Though Dinsmore studied monuments as part of the landscape architecture program at WVU, he never had designed one. He experimented with several ideas but kept coming back to the same basic shape: a wall shaped like an Appalachian ridge.
"I just started building models of these monuments. From the beginning, they all seemed to have that theme," he said.
He decided to include silhouettes of coal miners on the mountain ridge. Although the monument would feature the names of the men who died at Upper Big Branch, Dinsmore did not want to include pictures of their faces. "What you want to avoid is designing a tombstone," he said. By using silhouettes, the monument would not just reflect the Upper Big Branch miners but any person who ever worked a shift in a coal mine.
"It represented the 29 miners we lost, but it also represents all coal miners," he said.
Dinsmore experimented with several materials for the memorial, including glass panels etched with miners' silhouettes and illuminated from below. He decided that would be too difficult to maintain, so he looked at a glass and granite combination. Eventually, he decided on a solid wall of black granite.

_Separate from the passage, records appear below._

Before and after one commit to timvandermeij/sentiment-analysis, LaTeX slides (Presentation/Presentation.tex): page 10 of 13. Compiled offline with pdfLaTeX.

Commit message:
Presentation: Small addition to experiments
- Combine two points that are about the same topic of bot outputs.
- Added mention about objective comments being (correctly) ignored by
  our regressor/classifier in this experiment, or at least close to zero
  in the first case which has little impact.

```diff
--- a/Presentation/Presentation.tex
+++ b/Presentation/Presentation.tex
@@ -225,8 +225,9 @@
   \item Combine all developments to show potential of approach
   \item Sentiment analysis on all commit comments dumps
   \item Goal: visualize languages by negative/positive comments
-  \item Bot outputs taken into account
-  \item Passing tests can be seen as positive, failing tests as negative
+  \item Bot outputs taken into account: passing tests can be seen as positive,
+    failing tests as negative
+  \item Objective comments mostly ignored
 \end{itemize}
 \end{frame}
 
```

He showed the design to Bird, who mailed it to Whitesville town leaders.
The plans happened to arrive one day after the Whitesville Town Council asked Sheila Combs to start a nonprofit to raise money for a memorial.
Combs, who now serves as president of the Upper Big Branch Mining Memorial Group, said she fell instantly in love with Dinsmore's design. She called Bird right away.

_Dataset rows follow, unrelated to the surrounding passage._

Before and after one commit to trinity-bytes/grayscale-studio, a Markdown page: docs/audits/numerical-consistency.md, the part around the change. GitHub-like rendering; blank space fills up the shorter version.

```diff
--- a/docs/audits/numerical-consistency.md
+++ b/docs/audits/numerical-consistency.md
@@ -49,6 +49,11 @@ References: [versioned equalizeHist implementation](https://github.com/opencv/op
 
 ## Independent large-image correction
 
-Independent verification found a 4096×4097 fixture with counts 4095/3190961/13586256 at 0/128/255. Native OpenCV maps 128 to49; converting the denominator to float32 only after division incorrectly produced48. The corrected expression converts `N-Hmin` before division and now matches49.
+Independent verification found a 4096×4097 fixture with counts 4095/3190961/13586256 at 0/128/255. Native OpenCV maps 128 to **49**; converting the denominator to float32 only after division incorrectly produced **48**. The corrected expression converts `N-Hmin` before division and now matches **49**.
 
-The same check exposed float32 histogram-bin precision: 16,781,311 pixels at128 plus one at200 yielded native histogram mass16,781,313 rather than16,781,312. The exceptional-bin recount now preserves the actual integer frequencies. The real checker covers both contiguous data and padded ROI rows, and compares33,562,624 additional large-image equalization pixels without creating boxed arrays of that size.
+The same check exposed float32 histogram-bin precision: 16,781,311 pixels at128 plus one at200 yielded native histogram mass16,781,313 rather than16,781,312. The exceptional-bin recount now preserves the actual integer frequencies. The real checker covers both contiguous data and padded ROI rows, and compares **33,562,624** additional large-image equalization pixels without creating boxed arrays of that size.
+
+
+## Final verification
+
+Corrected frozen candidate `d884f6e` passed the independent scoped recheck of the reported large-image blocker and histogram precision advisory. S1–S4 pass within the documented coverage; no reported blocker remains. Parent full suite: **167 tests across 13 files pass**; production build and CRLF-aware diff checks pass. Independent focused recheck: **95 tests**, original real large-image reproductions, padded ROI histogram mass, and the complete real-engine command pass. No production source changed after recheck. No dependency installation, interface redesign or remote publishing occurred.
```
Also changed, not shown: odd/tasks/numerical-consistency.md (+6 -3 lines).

"I said, 'You've got an architect, and I don't know his name, but I need him to design something for me,' " she said.
Bird called back 10 minutes later with Dinsmore on the line. "She said, 'Look, you design it like it needs to be, and I'll get the money,' " Dinsmore remembered.
Combs and the memorial group eventually raised more than $600,000 for the memorial project.
Dinsmore's original idea included only the wall and one planter, but the project grew as the group raised more funds. He soon added more planters, a welcome sign and a bronze sculpture dedicated to the firefighters, police, mine rescue workers and emergency medical personnel who responded to the disaster.
The plan for the main wall changed a little through the design process.
Underneath the miners' silhouette is a phrase taken from the Gospel of Matthew, chapter 11: "Come unto me all you who labor and I will give you rest."
The inscription was Combs' idea.
"That's what kept coming to me. I kept coming back to that," she said.
At a ceremony commemorating the first anniversary of the disaster, State Police Chaplain James Mitchell began his benediction with that scripture. Combs said cold chills ran up her arm. That was all the confirmation she needed.
The words are now etched in stone.
"It's the kind of project you dream about when you're in school," Dinsmore said.
He said he's thankful for the creative freedom Combs and her group gave him in the design process. If there had to be an Upper Big Branch Memorial, Dinsmore said he's glad he was chosen to do it.
"It's been a huge privilege," he said.